Description of the task: Examine each line of the data, and copy the ones containing "DueDate".

Entries supplied:

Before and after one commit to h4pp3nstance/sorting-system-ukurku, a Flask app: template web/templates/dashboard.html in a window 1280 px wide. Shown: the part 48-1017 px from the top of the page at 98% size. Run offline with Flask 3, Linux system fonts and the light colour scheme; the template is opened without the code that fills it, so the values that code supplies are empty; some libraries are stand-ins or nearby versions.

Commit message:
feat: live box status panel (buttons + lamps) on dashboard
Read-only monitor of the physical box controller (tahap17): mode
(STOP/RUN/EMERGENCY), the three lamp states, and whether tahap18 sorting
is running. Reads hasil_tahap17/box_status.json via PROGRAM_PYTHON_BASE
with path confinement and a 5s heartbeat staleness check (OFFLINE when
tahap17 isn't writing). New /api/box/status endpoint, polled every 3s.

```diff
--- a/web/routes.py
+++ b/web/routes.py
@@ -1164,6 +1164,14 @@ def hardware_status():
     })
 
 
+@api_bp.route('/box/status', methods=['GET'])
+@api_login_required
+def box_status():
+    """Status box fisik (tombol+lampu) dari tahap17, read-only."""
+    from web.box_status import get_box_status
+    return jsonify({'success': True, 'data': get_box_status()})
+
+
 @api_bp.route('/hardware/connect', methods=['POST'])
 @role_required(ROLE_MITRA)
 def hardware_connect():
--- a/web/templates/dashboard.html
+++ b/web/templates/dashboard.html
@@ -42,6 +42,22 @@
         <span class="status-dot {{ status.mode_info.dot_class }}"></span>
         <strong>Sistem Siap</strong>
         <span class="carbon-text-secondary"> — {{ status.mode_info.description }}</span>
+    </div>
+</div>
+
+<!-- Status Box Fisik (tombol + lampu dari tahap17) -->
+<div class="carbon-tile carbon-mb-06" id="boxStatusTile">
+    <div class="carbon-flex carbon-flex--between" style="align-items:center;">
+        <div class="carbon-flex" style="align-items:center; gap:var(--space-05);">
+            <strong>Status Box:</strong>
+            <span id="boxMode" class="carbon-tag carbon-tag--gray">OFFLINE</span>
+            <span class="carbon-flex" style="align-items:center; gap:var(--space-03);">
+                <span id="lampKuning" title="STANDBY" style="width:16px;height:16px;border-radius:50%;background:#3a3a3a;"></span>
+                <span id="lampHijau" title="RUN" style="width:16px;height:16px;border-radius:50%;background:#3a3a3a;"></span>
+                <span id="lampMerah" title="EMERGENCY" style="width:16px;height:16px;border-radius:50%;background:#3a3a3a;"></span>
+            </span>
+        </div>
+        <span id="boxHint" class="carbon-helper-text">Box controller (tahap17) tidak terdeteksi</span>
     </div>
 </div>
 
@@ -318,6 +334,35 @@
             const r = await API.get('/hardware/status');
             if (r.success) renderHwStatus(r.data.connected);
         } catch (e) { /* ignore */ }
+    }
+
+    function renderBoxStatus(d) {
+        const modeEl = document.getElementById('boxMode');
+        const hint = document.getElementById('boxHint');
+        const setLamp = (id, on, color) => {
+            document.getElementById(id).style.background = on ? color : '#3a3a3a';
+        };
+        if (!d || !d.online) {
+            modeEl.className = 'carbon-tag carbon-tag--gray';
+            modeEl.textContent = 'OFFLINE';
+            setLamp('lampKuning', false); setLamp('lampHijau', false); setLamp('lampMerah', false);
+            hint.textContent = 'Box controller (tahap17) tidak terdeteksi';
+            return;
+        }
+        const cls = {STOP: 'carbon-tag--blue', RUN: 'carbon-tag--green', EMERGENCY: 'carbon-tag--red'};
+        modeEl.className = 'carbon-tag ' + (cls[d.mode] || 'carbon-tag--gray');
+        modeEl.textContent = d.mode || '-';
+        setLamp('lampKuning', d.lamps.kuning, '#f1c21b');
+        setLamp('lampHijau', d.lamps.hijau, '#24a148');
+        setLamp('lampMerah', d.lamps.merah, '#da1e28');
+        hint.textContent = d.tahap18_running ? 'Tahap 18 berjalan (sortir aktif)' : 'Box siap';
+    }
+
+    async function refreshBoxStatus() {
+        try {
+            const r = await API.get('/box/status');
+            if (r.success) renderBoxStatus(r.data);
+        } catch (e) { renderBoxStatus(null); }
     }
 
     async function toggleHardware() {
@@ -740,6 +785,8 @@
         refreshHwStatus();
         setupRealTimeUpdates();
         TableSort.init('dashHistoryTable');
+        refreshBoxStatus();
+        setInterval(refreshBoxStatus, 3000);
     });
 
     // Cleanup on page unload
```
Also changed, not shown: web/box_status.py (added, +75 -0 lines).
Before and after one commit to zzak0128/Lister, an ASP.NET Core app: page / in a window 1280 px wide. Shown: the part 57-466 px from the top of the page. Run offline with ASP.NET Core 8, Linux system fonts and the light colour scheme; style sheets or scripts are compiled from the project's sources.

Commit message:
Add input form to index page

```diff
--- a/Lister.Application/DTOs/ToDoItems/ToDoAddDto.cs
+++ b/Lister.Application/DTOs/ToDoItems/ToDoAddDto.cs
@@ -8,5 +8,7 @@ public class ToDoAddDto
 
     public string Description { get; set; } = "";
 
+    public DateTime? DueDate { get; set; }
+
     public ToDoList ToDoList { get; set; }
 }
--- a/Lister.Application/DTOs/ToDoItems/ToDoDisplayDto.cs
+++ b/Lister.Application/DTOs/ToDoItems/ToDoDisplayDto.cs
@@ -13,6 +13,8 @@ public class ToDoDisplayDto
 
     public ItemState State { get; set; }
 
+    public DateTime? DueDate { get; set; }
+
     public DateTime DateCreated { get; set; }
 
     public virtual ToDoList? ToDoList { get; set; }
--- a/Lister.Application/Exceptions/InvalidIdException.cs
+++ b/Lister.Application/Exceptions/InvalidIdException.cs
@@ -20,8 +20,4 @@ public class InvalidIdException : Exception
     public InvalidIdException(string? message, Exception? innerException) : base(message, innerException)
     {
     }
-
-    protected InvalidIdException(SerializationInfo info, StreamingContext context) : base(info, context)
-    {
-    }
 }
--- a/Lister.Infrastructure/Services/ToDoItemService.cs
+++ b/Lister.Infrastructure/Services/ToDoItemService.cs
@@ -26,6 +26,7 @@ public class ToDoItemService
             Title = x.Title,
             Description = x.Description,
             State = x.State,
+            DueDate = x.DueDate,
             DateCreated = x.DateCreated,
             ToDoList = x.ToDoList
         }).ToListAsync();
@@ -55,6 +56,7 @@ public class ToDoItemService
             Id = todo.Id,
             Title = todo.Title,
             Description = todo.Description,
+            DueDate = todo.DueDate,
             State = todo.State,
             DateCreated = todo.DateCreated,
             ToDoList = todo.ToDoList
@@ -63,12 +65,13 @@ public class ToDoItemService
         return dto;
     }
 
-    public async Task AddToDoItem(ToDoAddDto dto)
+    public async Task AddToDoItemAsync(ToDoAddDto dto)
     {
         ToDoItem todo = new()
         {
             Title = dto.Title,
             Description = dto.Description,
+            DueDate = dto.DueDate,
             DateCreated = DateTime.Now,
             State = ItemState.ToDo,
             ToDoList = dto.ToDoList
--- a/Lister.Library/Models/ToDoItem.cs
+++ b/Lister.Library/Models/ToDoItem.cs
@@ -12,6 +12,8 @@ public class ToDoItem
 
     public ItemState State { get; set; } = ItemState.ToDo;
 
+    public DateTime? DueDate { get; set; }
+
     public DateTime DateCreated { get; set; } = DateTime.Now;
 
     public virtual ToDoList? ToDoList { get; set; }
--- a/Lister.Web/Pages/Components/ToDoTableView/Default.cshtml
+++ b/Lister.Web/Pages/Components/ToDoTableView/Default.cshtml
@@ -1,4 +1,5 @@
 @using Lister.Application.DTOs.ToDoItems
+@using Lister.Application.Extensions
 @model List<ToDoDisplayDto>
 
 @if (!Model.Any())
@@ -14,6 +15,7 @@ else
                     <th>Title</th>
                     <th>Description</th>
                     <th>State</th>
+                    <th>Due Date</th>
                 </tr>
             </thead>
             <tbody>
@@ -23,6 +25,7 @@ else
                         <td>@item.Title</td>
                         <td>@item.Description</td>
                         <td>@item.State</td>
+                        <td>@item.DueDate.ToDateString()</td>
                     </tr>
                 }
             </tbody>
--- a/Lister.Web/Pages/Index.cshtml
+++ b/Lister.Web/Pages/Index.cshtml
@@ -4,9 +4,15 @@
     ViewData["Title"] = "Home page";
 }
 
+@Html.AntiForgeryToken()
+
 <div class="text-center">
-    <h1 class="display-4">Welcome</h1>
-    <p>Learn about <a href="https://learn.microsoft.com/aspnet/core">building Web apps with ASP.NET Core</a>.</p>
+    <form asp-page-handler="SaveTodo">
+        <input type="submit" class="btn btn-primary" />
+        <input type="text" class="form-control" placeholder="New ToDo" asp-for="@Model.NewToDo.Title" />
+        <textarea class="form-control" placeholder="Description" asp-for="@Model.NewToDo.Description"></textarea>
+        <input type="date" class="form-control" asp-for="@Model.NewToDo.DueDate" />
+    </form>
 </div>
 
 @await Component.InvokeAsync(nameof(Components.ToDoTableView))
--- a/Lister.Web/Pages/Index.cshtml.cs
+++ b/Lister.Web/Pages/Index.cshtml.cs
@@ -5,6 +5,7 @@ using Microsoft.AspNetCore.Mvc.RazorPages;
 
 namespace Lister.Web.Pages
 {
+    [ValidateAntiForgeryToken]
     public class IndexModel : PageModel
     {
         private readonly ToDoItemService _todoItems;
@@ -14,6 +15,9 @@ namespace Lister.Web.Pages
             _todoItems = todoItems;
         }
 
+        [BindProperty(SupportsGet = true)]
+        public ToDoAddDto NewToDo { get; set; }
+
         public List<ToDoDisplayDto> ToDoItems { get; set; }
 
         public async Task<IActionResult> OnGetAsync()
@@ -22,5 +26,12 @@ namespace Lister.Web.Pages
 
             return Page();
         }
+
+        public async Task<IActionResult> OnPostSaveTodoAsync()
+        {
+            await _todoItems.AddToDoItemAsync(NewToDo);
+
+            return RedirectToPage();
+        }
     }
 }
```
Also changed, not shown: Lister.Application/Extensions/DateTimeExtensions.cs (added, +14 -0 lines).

Output below:
+    public DateTime? DueDate { get; set; }
+    public DateTime? DueDate { get; set; }
+            DueDate = x.DueDate,
+            DueDate = todo.DueDate,
+            DueDate = dto.DueDate,
+    public DateTime? DueDate { get; set; }
+                        <td>@item.DueDate.ToDateString()</td>
+        <input type="date" class="form-control" asp-for="@Model.NewToDo.DueDate" />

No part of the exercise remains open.